Note that I'm not saying The Best Opening Riffs-- too many songs, too little time; I couldn't even limit it to 10 as I originally planned (thanks to all you Facebookworms for your avalanche of suggestions). So 25 Favorite Opening Riffs it has to be, in installments of 5 each.
And to keep things fair, a few arbitrary rules: 1. One riff per band. 2. Doesn't have to be a guitar riff, but vocals don't count. 3. Has to be an opener, right off the bat -- sorry, but no slow fade-in's or drum fills. (So long, "Cry Like a Baby", "Purple Haze," and "Whip It").
After years of listening to Casey Kasem-style countdowns, I feel it's almost sacriligeous to start off with the songs you knew had to be on this list. But c'mon -- let's get 5 obvious winners out of the way. I hesitate to call them One-Hit Wonders; for all I know, these groups' fans passionately believe in their deep cuts. But for me, these 5 songs are the only tracks I know from these bands -- and it's all due to the opening riffs.
#25. Don't Fear the Reaper / Blue Oyster Cult
Yes, a classic, and it has endured endless parodies to remain The Great Metal Song of All Time -- and it's all due to that obsessive guitar riff. It starts from bar one and never stops. Okay, yes, the song is dark -- death-loving in the creepiest sort of way, with husky threatening vocals -- but that shrewdly syncopated riff drills into your brain and will not let go. I hear this iconic song from a durable Long Island band and I am immediately back in 1976, unmoored and vulnerable and WTF? ready to be spooked by the dark side.

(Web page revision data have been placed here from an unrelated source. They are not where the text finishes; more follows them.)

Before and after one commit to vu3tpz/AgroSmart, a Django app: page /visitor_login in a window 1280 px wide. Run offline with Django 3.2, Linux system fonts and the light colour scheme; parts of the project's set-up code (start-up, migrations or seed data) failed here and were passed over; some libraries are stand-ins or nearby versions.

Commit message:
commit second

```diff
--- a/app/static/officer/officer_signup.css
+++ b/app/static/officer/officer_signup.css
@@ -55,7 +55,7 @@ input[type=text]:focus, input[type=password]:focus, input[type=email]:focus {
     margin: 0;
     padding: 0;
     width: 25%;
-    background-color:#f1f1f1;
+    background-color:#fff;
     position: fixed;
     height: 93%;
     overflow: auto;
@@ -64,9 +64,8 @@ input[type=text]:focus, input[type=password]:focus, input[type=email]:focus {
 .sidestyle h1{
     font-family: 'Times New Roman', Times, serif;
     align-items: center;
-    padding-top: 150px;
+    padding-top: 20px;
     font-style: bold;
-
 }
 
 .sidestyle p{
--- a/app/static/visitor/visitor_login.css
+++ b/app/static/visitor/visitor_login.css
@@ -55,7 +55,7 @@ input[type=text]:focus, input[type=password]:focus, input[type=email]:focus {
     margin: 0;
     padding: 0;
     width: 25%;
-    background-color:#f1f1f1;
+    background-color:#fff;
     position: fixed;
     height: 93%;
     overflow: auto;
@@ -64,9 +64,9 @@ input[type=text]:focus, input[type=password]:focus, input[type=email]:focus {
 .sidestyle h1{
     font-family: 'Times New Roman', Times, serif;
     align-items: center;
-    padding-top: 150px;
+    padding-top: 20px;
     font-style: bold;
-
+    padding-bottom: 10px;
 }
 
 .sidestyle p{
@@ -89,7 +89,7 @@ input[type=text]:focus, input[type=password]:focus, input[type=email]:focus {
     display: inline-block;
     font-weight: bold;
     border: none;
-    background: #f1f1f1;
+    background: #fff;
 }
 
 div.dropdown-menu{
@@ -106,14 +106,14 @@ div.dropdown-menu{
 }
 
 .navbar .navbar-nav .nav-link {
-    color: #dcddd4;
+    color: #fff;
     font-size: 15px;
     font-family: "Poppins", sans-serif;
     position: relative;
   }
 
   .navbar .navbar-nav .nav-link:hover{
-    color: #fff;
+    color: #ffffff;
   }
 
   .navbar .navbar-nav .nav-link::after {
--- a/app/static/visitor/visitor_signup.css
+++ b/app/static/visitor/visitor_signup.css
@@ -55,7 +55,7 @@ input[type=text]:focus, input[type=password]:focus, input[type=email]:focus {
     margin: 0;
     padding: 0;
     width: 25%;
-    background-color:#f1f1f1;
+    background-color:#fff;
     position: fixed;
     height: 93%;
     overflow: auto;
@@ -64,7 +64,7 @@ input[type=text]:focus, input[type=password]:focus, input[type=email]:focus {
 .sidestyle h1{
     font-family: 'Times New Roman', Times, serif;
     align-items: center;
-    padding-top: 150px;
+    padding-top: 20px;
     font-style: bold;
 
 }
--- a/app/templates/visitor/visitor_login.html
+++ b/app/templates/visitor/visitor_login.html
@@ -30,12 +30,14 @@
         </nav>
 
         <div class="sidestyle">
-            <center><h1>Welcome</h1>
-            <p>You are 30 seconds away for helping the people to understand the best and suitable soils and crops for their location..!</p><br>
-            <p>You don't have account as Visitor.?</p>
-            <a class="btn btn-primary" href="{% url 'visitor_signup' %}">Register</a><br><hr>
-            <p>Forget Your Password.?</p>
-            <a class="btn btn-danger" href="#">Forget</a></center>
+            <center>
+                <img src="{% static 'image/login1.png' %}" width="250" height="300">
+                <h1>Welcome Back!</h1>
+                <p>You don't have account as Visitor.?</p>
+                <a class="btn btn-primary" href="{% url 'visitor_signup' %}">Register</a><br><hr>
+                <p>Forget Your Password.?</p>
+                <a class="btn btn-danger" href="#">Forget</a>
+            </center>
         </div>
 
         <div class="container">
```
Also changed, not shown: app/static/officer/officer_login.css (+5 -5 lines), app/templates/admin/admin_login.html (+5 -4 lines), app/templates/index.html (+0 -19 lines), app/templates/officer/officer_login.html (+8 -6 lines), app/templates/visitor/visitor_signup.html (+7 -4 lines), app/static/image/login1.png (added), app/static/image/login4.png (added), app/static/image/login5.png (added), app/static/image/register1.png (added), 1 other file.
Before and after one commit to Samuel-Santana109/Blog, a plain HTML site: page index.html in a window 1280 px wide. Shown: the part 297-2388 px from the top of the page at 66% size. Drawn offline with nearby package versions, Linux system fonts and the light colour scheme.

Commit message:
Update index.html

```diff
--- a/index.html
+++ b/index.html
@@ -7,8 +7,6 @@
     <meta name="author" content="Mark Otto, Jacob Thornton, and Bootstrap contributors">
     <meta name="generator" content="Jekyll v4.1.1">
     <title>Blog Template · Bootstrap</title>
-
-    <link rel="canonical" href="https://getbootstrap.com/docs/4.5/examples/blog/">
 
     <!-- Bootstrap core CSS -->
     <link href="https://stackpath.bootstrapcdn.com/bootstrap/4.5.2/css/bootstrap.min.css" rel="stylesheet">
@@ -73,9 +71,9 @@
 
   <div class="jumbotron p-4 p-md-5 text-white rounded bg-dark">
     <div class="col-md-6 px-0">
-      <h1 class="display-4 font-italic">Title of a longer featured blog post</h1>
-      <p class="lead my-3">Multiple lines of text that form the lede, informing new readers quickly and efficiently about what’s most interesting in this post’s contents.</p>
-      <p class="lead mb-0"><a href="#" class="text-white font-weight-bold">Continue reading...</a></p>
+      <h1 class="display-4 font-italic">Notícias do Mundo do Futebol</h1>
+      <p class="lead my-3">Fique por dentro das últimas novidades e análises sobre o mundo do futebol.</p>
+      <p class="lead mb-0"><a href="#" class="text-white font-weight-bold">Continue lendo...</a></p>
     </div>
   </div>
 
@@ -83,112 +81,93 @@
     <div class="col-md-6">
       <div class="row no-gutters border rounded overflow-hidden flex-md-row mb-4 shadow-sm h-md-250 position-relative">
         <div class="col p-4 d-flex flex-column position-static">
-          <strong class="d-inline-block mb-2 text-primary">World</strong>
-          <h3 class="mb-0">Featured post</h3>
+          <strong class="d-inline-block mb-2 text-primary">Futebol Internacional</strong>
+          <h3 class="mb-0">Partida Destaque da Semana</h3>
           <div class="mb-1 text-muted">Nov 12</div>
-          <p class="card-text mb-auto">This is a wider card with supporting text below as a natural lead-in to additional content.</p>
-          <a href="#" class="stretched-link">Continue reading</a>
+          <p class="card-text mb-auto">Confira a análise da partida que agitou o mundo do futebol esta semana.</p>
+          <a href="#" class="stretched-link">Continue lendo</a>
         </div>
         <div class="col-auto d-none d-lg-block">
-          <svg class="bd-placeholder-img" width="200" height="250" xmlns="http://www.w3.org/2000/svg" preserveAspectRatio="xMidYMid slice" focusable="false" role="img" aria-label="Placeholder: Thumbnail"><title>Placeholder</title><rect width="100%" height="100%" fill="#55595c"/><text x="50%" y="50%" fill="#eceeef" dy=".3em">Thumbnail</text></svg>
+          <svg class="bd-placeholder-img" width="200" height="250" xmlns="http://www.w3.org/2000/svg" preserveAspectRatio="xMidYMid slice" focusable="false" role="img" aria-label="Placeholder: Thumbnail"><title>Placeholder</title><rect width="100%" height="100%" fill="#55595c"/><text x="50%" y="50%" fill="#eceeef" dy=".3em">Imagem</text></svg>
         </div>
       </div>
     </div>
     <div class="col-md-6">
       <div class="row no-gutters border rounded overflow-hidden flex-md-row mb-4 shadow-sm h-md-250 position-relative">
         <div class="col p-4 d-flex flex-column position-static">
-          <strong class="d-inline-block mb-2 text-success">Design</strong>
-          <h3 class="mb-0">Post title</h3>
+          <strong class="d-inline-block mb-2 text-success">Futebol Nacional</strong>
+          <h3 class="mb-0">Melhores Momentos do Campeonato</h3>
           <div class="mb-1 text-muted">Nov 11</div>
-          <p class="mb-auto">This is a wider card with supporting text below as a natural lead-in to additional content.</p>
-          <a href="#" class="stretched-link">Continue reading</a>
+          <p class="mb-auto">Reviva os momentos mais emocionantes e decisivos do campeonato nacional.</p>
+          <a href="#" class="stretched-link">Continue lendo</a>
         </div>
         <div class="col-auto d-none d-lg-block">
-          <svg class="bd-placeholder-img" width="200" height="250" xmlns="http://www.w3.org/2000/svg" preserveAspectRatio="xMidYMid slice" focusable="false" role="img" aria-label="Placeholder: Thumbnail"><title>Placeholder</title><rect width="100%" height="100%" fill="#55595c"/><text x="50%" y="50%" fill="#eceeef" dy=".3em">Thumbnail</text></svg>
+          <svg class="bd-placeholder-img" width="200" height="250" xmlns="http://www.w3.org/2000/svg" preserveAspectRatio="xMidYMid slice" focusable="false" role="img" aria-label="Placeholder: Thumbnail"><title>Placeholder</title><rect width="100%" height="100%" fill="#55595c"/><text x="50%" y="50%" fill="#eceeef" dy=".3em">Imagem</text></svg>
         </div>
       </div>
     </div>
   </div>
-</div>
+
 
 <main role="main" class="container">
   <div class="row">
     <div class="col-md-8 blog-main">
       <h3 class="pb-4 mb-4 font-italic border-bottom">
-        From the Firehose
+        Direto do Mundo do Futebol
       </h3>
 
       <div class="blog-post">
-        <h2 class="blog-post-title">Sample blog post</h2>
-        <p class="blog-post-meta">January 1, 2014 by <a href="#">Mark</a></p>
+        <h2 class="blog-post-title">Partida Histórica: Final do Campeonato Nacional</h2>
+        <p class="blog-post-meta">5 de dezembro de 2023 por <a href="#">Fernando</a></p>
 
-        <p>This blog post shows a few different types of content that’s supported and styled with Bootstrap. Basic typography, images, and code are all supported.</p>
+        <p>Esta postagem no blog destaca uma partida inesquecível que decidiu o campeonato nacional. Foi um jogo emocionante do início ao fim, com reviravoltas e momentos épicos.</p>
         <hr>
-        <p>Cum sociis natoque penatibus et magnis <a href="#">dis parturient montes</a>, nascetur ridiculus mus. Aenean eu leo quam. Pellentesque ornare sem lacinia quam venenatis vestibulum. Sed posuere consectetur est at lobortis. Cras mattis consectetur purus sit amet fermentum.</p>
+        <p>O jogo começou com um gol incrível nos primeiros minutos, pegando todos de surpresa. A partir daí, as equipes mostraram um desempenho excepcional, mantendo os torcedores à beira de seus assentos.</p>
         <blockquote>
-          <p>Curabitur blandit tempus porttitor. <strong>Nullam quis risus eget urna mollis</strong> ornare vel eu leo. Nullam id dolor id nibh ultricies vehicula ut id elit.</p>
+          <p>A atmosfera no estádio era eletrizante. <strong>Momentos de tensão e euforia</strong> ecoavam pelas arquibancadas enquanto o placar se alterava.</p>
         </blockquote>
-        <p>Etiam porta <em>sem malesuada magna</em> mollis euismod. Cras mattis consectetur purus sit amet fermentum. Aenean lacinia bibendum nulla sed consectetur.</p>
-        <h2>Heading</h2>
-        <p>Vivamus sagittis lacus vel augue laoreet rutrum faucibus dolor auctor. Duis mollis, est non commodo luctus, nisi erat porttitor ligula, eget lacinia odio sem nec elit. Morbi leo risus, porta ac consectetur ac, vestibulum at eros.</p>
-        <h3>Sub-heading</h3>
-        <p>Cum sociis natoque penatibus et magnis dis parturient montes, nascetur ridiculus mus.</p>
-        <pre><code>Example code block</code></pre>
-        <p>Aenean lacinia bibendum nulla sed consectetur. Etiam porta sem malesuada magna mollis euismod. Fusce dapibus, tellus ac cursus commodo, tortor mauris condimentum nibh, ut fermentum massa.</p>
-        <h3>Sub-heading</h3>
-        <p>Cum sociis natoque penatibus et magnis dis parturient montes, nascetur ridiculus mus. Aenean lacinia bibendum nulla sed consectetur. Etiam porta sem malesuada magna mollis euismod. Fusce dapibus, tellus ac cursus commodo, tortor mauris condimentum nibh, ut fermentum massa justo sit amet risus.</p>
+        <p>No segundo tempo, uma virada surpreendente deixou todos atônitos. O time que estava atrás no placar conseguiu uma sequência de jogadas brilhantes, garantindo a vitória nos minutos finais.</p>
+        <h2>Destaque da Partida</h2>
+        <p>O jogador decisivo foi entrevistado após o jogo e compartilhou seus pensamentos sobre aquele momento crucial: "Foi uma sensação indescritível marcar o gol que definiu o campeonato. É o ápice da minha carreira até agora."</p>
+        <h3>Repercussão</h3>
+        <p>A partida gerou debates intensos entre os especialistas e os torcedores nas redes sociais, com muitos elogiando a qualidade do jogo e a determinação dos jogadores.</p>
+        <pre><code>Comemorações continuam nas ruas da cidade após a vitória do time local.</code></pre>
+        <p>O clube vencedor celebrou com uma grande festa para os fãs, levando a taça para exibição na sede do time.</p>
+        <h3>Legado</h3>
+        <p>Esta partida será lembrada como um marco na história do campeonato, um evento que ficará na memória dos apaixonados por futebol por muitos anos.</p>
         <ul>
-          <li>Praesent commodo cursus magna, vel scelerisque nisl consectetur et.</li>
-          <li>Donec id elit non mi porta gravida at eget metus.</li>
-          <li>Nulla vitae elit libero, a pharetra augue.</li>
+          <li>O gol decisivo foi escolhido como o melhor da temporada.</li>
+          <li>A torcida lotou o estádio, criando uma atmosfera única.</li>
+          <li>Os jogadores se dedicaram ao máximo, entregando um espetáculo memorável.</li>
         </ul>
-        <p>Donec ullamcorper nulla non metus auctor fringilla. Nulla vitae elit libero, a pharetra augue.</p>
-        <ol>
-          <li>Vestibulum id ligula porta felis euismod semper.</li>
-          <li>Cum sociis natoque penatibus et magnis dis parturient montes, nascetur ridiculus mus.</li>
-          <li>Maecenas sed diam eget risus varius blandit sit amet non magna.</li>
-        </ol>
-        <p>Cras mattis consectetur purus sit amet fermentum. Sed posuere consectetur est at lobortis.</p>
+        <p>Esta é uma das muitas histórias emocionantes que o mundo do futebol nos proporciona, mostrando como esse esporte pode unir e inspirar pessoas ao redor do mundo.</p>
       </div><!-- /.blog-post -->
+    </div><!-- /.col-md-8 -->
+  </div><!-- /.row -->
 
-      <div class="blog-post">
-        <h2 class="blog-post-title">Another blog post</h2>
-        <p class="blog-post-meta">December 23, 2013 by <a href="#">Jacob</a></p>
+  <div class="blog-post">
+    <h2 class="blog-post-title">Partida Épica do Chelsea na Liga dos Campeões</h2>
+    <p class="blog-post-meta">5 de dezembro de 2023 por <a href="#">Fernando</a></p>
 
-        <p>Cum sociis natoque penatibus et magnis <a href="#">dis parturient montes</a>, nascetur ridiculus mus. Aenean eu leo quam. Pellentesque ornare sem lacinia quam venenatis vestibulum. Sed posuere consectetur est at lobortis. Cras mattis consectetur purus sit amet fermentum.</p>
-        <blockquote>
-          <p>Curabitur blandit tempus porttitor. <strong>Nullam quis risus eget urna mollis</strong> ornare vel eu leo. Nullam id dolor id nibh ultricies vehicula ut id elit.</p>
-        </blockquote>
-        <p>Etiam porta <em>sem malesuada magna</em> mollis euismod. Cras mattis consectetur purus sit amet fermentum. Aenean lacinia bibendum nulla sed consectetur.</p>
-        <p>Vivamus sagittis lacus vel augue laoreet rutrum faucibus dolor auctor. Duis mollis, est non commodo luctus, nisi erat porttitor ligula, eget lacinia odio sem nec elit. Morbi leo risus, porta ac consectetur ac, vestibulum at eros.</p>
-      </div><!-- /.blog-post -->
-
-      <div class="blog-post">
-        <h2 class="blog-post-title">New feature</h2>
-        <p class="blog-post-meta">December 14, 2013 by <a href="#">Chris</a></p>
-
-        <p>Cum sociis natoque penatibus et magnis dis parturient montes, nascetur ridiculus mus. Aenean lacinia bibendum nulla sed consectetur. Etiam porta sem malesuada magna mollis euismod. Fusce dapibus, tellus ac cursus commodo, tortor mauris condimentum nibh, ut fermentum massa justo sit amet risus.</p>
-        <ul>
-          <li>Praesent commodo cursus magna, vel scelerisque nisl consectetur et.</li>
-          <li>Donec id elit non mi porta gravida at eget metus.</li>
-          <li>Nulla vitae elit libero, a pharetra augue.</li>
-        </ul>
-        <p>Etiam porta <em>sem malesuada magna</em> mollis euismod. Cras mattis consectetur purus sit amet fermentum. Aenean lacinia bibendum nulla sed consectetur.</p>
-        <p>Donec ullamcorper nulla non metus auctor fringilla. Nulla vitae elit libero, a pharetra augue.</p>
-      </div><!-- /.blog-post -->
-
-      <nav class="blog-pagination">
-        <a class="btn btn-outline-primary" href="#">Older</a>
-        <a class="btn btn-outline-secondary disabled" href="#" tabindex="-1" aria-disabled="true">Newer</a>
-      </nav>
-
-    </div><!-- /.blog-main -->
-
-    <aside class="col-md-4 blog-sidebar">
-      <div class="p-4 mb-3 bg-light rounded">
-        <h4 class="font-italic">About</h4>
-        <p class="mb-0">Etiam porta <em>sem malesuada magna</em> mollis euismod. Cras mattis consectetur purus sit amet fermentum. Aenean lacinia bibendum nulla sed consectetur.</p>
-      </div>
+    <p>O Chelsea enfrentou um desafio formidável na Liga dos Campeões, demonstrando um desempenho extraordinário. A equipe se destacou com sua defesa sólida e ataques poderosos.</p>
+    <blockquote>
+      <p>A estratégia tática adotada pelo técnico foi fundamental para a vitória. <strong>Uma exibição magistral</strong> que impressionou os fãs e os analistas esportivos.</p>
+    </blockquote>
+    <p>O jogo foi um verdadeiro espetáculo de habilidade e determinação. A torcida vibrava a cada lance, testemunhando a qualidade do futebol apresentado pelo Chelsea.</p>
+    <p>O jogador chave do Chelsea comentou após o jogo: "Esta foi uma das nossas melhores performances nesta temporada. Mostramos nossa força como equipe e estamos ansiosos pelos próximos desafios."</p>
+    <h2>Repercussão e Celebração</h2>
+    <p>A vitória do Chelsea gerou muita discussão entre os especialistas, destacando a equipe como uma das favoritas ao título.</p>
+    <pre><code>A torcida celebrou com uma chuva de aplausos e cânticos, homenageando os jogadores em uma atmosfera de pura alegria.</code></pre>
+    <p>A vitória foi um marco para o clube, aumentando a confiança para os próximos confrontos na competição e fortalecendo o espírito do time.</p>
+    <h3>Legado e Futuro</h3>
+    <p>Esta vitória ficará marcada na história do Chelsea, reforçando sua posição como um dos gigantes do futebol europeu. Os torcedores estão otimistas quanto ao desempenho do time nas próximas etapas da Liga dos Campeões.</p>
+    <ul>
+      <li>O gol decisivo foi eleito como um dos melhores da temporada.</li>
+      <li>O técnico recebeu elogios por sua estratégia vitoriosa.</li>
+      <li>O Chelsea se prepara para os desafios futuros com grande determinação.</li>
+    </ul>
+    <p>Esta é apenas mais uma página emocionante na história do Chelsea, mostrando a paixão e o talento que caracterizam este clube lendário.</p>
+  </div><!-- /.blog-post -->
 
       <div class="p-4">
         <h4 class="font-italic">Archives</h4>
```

#24. Dirty Water / The Standells
How did a 1960s garage band out of Los Angeles (fronted by the brother of West Side Story's leading man, no less) write the quintessential Boston sports theme song? Search me. But here it is, propelled by that brisk elemental guitar line -- a spanking riff if there ever was one. If you're in a Beantown sports bah close to game time, there's nothing that will clear the stools quicker than this down-and-dirty celebration of urban grit.
#23. Smoke on the Water / Deep Purple
That riff is crunchy, nasty, and it doesn't even replicate the melodic line of the song. (What IS the melodic line of this song? It doesn't matter.) If we're really honest, this 1972 track from a should-be-taken-seriously British band simply takes the riff of "Dirty Water" and steeps it in the sort of minor-key metal moodiness that would eventually make "Don't Fear the Reaper" a classic. But for its moment -- no, let's be honest, for all rock-and-roll time -- it is a great riff that announces itself with supreme confidence. You hear those first chords and you KNOW what song is dialing up. The definition of a great opening riff.
#22. Aqualung / Jethro Tull
Hah. You knew this song had to be on here. While I should be a fan of this band -- it's British! it's cerebral! It's circa 1971! The front man plays a flute, just like I did in my grade school orchestra! -- in the long run I just can't be a Jethro Tull fan. (Raise your hand if this surprises you.) But that aggressive opening riff -- who could argue with that? This song was never released as a single, in those early 70s album-oriented times; and yet I am somehow hard-wired to recognize it from beat one. Do I know where the rest of this socially conscious song about a tramp goes? Weeell....
#21. I Had Too Much to Dream Last Night / The Electric Prunes
In 1966 in LA, with psychedelia just starting to ooze its way onto the nation's airwaves, this mind-blowing track from a local Valley band made it onto the local radio just enough for me to fall forever in love with it. Written by a female songwriting duo (Annette Tucker and Nancie Mantz), it vaulted forever into rock immortality by virtue of its opening riff, played on a fuzzed-up Les Paul. A love hangover par excellence...